GREENSBURG – Following a public notice late last week in regards to a drinking water violation, Greensburg Water Plant Superintendent Rick Denney offered more information on the matter, and also said local water is safe.
Denney said they had levels of total Trihalomethanes and Haloacetic Acids in October 2018 that “threw them off for the rest of the year.”
Denney said anyone that treats surface water has the same problems.
“We’re using powder activated carbon, and as far as samples, we are now in compliance and we are safe,” Denney said.
When asked about the safety of drinking water for local residents, Denney said they would “have to have continuous consumption over years to have any effect.”
A notice from the Greensburg Water Works issued information last week stating, “Our water system recently violated a drinking water standard.”
They specified that “although this isn’t an emergency,” their customers have a right to know what happened, what to do, and what they are doing to correct the situation.
“We are required to monitor your drinking water for specific contaminants on a regular basis,” the notice read. “The results of regular monitoring are an indicator of whether or not our drinking water meets EPA’s (Environmental Protection Agency) standards.”
The notice said the results they received for total Trihalomethanes and Haloacetic Acids for the April 1 to June 30 monitoring period showed their systems currently exceed the standard(s) or maximum contaminant level(s).
As far as what local residents should do, Greensburg Water Works said, “You do not need to use an alternative (e.g., bottled) water supply.

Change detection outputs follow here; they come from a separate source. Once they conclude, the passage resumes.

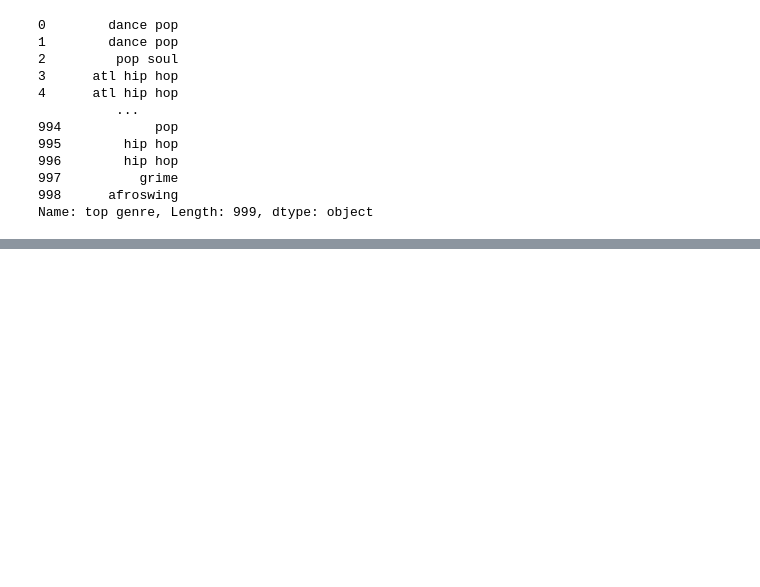
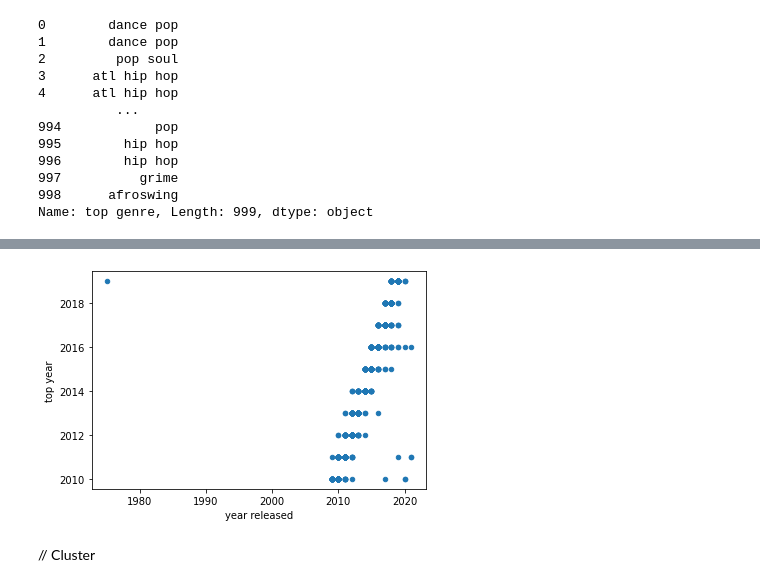
Before and after one commit to esparraguito/TemasEspeciales, a Jupyter notebook: ProyectoFinal.ipynb, the cells around one changed output, grey strips where cells are left out. Cells and saved outputs as stored; diff of their text form; code cells hidden in the pictures; blank space fills up the shorter version.

```diff
--- a/ProyectoFinal.ipynb
+++ b/ProyectoFinal.ipynb
@@ -284,0 +335,8 @@ px.scatter(musica, x='year released',y='top year', color=musica['artist'])
+# %%
+#en 2016 se realizo hubo mas canciones en el Top year
+musica.plot.scatter(x="year released", y="top year")
+plt.show()
+# %% [output]
+[figure, added]
+# %% [markdown]
+// Cluster
```
Also changed, not shown: parts of 12 cells of this notebook.
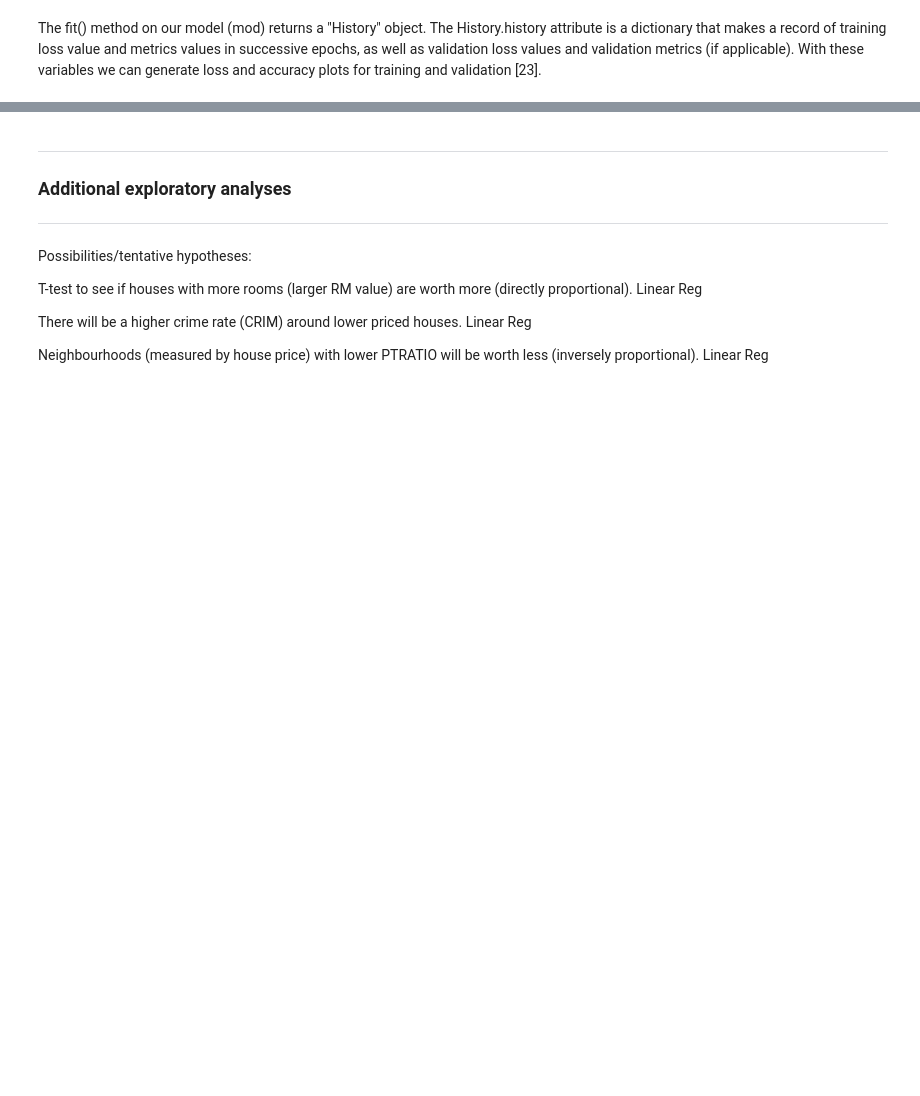
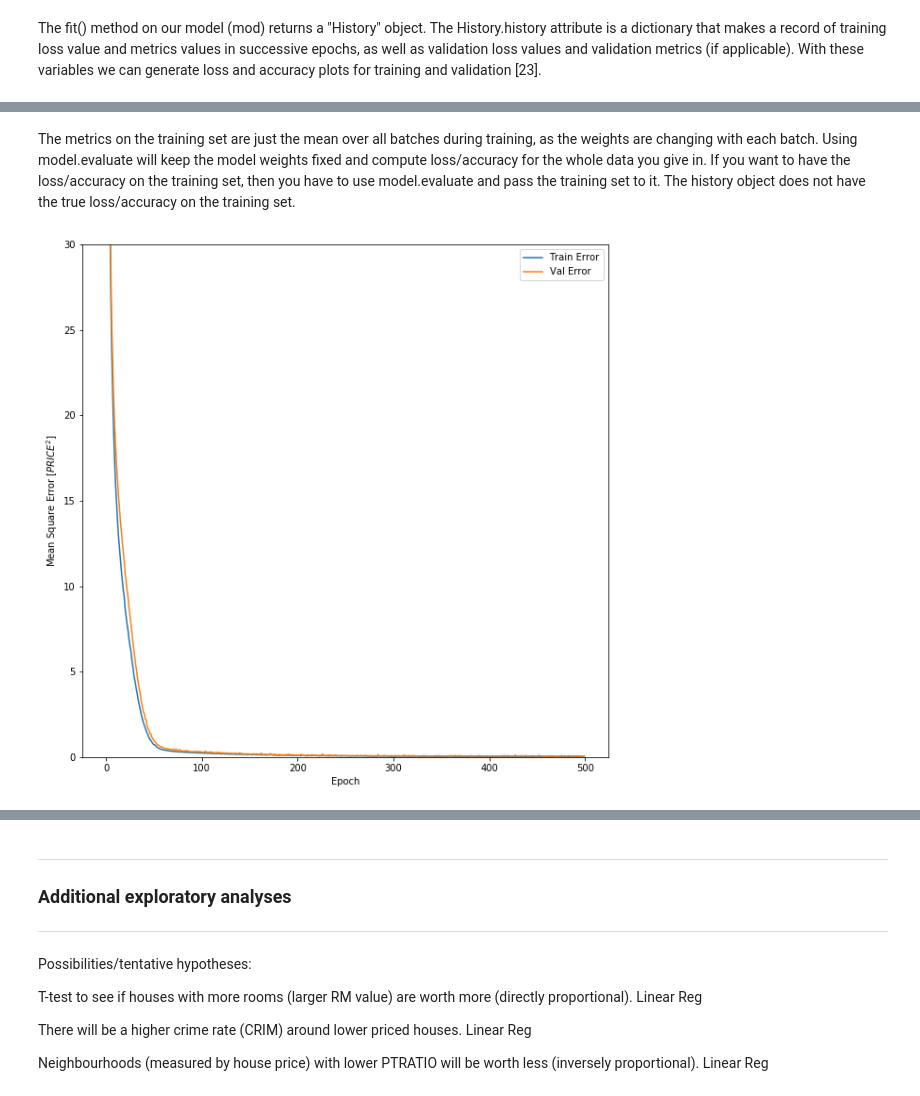
Before and after one commit to Datagatherer2357/Machine-Learning-and-Statistics-2019-Assessment, a Jupyter notebook: Machine-Learning-and-Statistics-2019-Assessment.ipynb, the cells around one changed output, grey strips where cells are left out. Cells and saved outputs as stored; diff of their text form; code cells hidden in the pictures; blank space fills up the shorter version.

```diff
--- a/Machine-Learning-and-Statistics-2019-Assessment.ipynb
+++ b/Machine-Learning-and-Statistics-2019-Assessment.ipynb
@@ -1213,0 +1172,5 @@ plt.legend()
+# %%
+train_stats = train_dataset.describe()
+#train_stats.pop("PRICE")
+train_stats = train_stats.transpose()
+train_stats.round(2)
@@ -1213,0 +1193,7 @@ plt.legend()
+# %%
+# Now we can normalize our data: [26]
+
+def norm(x):
+  return (x - train_stats['mean']) / train_stats['std']
+normed_train_data = norm(train_dataset)
+normed_test_data = norm(test_dataset)
@@ -1213,0 +1202,14 @@ plt.legend()
+# %%
+#network = Sequential()
+
+model = kr.models.Sequential() # create "blank" NN
+
+model.add(kr.layers.Dense(50, input_shape=[len(train_dataset.keys())], activation='sigmoid')) # always make the input dim amount the same as your IV's amount
+#mod.add(kr.layers.Dense(30, activation='sigmoid'))
+model.add(kr.layers.Dense(50, activation='softplus')) # middle layer
+#mod.add(kr.layers.Dense(10, activation='linear'))
+model.add(kr.layers.Dense(1, activation='linear'))
+
+# network = build_model();
+
+model.compile(loss='mse', optimizer='adam', metrics=['mse']) # mse = mean square error  ADD Accuracy TODO                                                                    # # Accuracy performance metric
@@ -1213,0 +1267,5 @@ plt.legend()
+# %%
+EPOCHS = 500
+
+# Train the model: "normed_train_data" are the inputs/"train labels" is the output
+history = model.fit(normed_train_data, train_labels, epochs=EPOCHS, batch_size=10, validation_split = 0.2)
@@ -1213,0 +1308,2 @@ plt.legend()
+# %% [markdown]
+The metrics on the training set are just the mean over all batches during training, as the weights are changing with each batch. Using model.evaluate will keep the model weights fixed and compute loss/accuracy for the whole data you give in. If you want to have the loss/accuracy on the training set, then you have to use model.evaluate and pass the training set to it. The history object does not have the true loss/accuracy on the training set.
@@ -1213,0 +1316,15 @@ plt.legend()
+# %%
+# History line plot:
+hist = pd.DataFrame(history.history)
+hist['epoch'] = history.epoch
+
+plt.figure()
+plt.xlabel('Epoch')
+plt.ylabel('Mean Square Error [$PRICE^2$]')
+plt.plot(hist['epoch'], hist['mean_squared_error'], label='Train Error')
+plt.plot(hist['epoch'], hist['val_mean_squared_error'], label = 'Val Error')
+plt.ylim([0,30])
+plt.legend()
+plt.show()
+# %% [output]
+[figure, added]
```
Also changed, not shown: parts of 41 cells of this notebook.
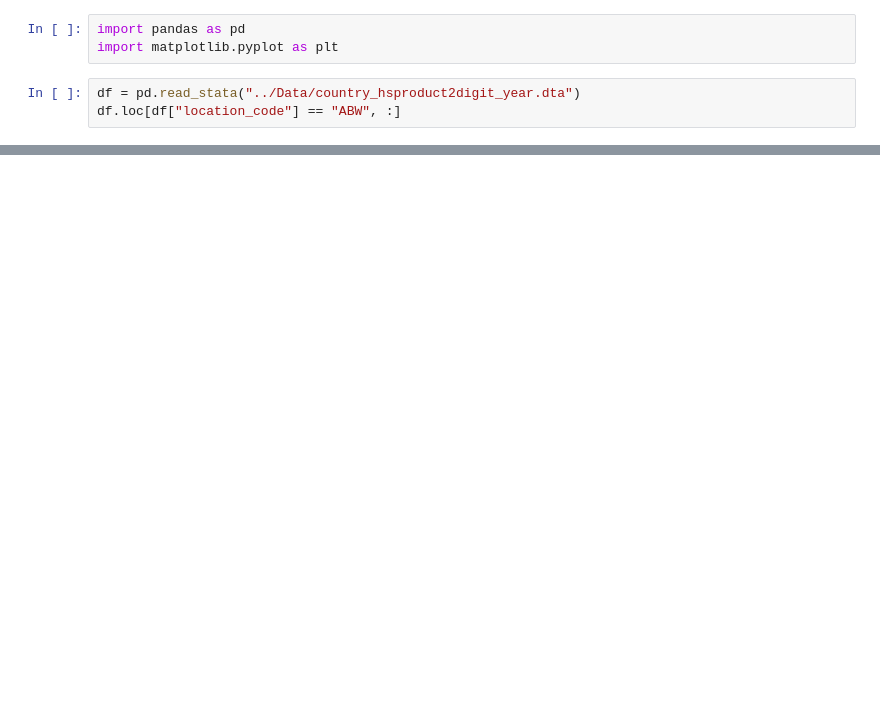
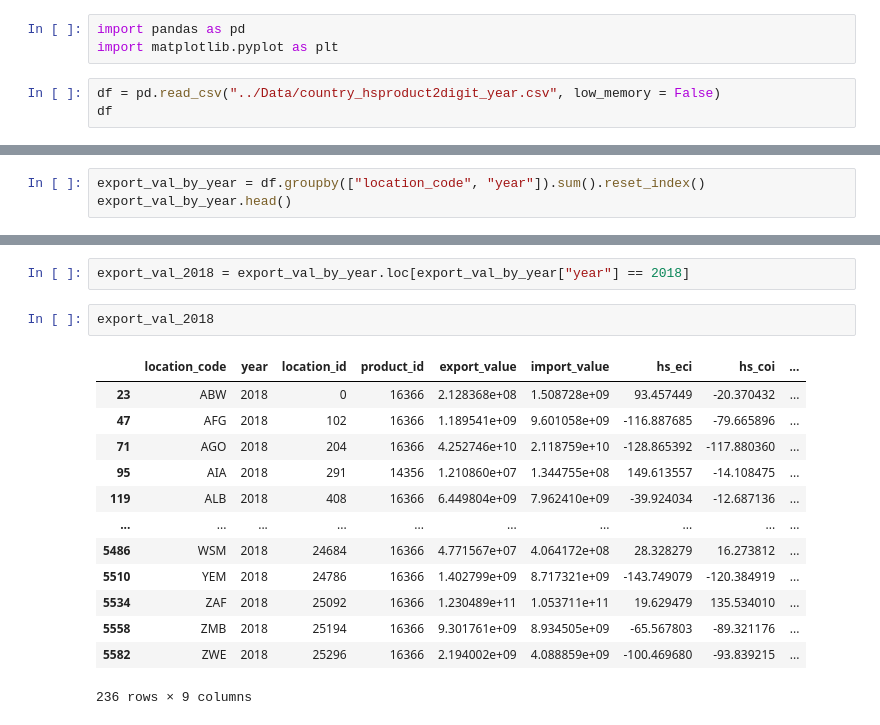
Before and after one commit to MATaylor0/data-viz-project, a Jupyter notebook: MT/MT.ipynb, the cells around one changed output, grey strips where cells are left out. Cells and saved outputs as stored; diff of their text form; blank space fills up the shorter version.

```diff
--- a/MT/MT.ipynb
+++ b/MT/MT.ipynb
@@ -2,7 +2,7 @@
 import pandas as pd
 import matplotlib.pyplot as plt
 # %%
-df = pd.read_stata("../Data/country_hsproduct2digit_year.dta")
-df.loc[df["location_code"] == "ABW", :]
+df = pd.read_csv("../Data/country_hsproduct2digit_year.csv", low_memory = False)
+df
 # %% [output]
 |  | location_id | product_id | year | export_value | import_value | hs_eci | hs_coi | pci | ... |
@@ -36,0 +21,3 @@ df
+# %%
+export_val_by_year = df.groupby(["location_code", "year"]).sum().reset_index()
+export_val_by_year.head()
@@ -36,0 +31,18 @@ df
+# %%
+export_val_2018 = export_val_by_year.loc[export_val_by_year["year"] == 2018]
+# %%
+export_val_2018
+# %% [output]
+|  | location_code | year | location_id | product_id | export_value | import_value | hs_eci | hs_coi | ... |
+| 23 | ABW | 2018 | 0 | 16366 | 2.128368e+08 | 1.508728e+09 | 93.457449 | -20.370432 | ... |
+| 47 | AFG | 2018 | 102 | 16366 | 1.189541e+09 | 9.601058e+09 | -116.887685 | -79.665896 | ... |
+| 71 | AGO | 2018 | 204 | 16366 | 4.252746e+10 | 2.118759e+10 | -128.865392 | -117.880360 | ... |
+| 95 | AIA | 2018 | 291 | 14356 | 1.210860e+07 | 1.344755e+08 | 149.613557 | -14.108475 | ... |
+| 119 | ALB | 2018 | 408 | 16366 | 6.449804e+09 | 7.962410e+09 | -39.924034 | -12.687136 | ... |
+| ... | ... | ... | ... | ... | ... | ... | ... | ... | ... |
+| 5486 | WSM | 2018 | 24684 | 16366 | 4.771567e+07 | 4.064172e+08 | 28.328279 | 16.273812 | ... |
+| 5510 | YEM | 2018 | 24786 | 16366 | 1.402799e+09 | 8.717321e+09 | -143.749079 | -120.384919 | ... |
+| 5534 | ZAF | 2018 | 25092 | 16366 | 1.230489e+11 | 1.053711e+11 | 19.629479 | 135.534010 | ... |
+| 5558 | ZMB | 2018 | 25194 | 16366 | 9.301761e+09 | 8.934505e+09 | -65.567803 | -89.321176 | ... |
+| 5582 | ZWE | 2018 | 25296 | 16366 | 2.194002e+09 | 4.088859e+09 | -100.469680 | -93.839215 | ... |
+236 rows × 9 columns
```
Also changed, not shown: parts of 8 cells of this notebook, 8 other files.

However, if you have specific health concerns, consult your doctor.”
The notice from the local water works said some people who drink Trihalomethanes in excess of the maximum contaminant levels over “many years” may experience problems with their liver, kidneys, or central nervous system, and may have an increased risk of getting cancer.
The notice also mentioned some people who drink water containing Haloacetic Acids in excess of the maximum contaminant levels “over many years” may have an increased risk of getting cancer.
For more information, residents can call 812-663-2641.
Contact: Joshua Heath, 812-663-3111 x217401; firstname.lastname@example.org.